_WHAT TO WORK ON_
Go through the records underneath and count the lines that include the string "participant". Give nothing but the number.

[Excerpts from a dataset]
/---

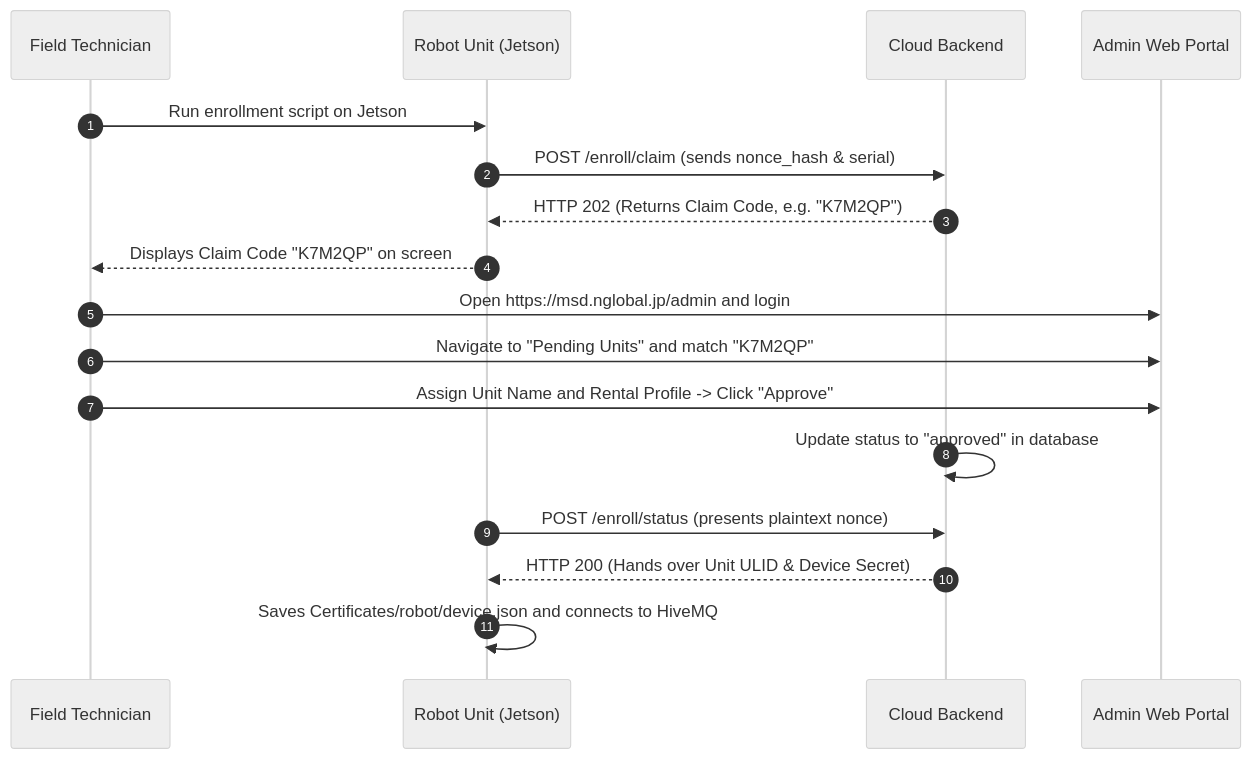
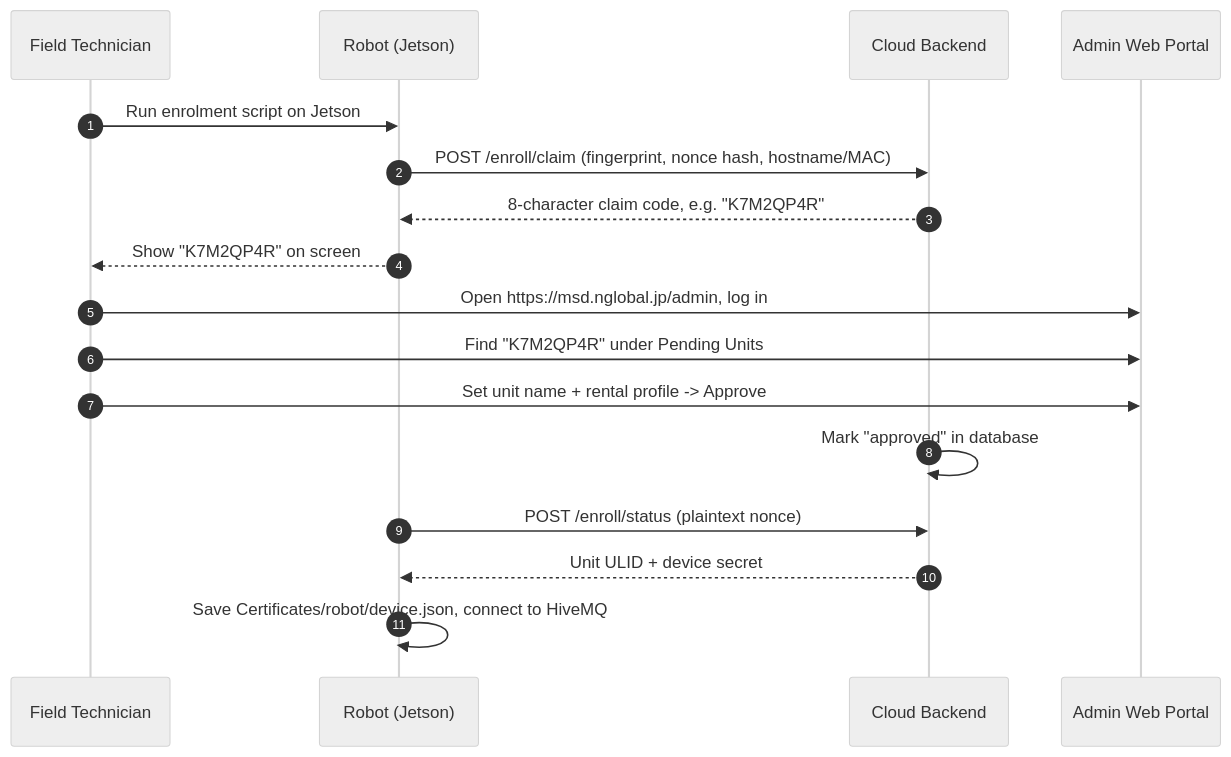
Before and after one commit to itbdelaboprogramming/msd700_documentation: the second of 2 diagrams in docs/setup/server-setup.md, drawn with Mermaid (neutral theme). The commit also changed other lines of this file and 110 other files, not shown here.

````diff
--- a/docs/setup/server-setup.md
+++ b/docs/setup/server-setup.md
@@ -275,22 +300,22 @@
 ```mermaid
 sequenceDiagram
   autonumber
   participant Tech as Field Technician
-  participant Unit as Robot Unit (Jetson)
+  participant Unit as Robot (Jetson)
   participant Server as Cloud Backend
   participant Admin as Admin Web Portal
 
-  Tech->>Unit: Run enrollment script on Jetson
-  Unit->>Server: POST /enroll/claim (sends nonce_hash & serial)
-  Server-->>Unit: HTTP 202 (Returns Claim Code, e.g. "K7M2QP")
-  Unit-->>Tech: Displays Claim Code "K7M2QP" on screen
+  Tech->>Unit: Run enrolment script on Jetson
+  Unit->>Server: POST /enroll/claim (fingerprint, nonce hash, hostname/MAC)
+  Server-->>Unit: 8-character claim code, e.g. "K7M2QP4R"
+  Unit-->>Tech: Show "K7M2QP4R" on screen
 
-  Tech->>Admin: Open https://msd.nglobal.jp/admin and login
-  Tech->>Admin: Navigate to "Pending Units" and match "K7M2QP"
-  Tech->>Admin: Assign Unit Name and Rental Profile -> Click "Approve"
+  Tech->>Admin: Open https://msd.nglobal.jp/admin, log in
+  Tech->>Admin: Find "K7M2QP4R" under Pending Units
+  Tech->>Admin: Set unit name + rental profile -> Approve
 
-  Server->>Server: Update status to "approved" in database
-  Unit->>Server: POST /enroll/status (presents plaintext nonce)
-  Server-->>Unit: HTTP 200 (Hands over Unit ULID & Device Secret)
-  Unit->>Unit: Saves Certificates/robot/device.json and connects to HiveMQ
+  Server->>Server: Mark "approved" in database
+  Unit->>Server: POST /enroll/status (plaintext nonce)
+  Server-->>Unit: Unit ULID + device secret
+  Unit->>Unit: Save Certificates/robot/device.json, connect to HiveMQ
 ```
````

\---
/---

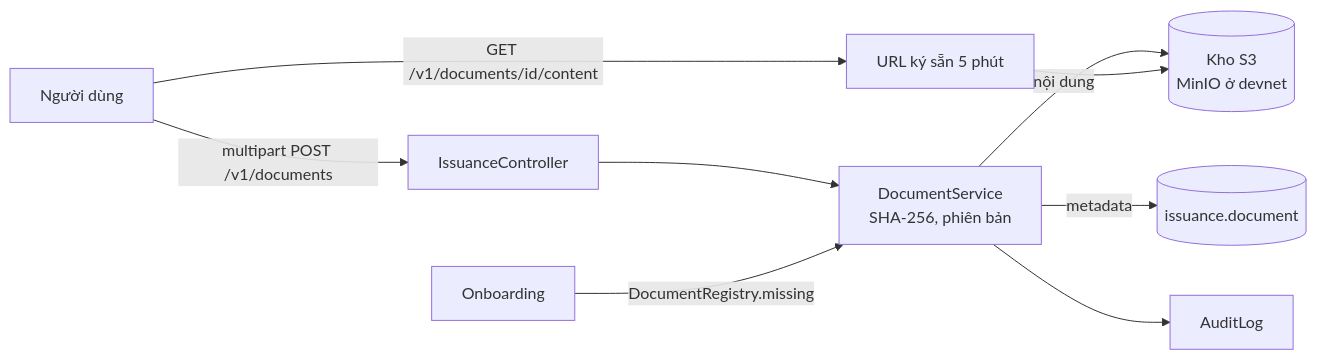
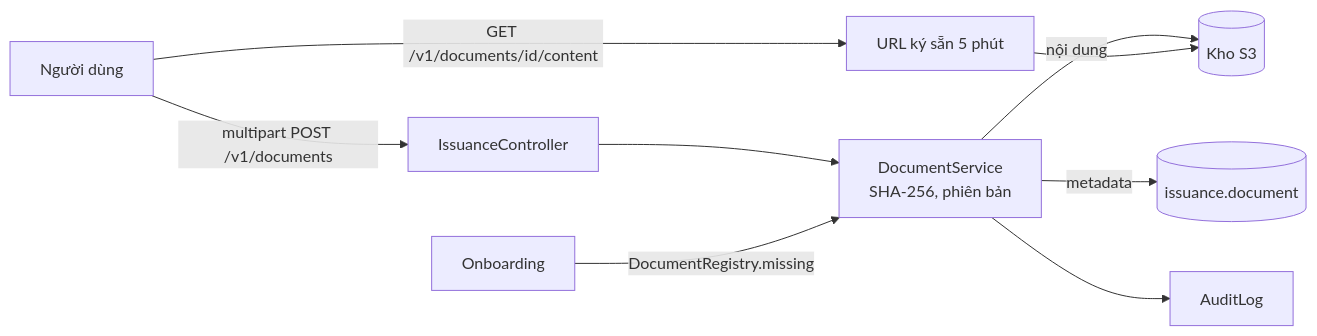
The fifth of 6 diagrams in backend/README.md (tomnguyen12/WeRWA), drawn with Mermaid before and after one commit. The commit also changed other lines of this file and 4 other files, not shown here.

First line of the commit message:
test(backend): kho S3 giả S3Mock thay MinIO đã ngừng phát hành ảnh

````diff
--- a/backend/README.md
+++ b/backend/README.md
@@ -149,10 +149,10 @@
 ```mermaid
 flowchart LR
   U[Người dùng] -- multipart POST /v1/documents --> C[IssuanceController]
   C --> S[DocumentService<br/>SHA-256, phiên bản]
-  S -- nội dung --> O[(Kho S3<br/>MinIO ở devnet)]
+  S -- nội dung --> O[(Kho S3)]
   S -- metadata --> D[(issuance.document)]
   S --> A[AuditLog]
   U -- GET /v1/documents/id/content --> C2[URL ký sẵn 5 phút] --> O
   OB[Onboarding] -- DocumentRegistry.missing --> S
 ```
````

\---
/---

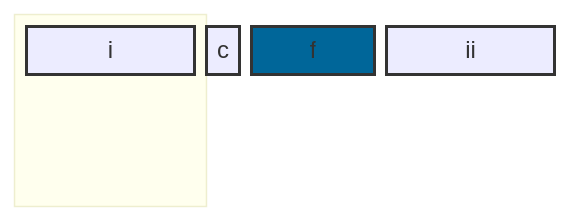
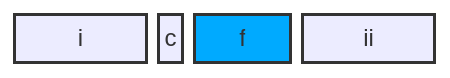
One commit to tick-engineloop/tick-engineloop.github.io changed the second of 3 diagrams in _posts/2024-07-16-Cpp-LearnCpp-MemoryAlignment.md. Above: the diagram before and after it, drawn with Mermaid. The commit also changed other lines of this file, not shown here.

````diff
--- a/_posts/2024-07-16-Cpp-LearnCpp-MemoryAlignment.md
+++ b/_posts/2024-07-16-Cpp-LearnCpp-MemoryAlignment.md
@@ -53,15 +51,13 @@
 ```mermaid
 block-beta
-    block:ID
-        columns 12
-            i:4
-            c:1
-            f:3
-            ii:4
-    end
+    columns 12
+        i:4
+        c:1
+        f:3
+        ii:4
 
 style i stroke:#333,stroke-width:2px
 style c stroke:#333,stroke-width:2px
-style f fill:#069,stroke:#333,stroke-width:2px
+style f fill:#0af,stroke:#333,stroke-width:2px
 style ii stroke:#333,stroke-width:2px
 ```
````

\---

_RESULT OF THE EXERCISE_
5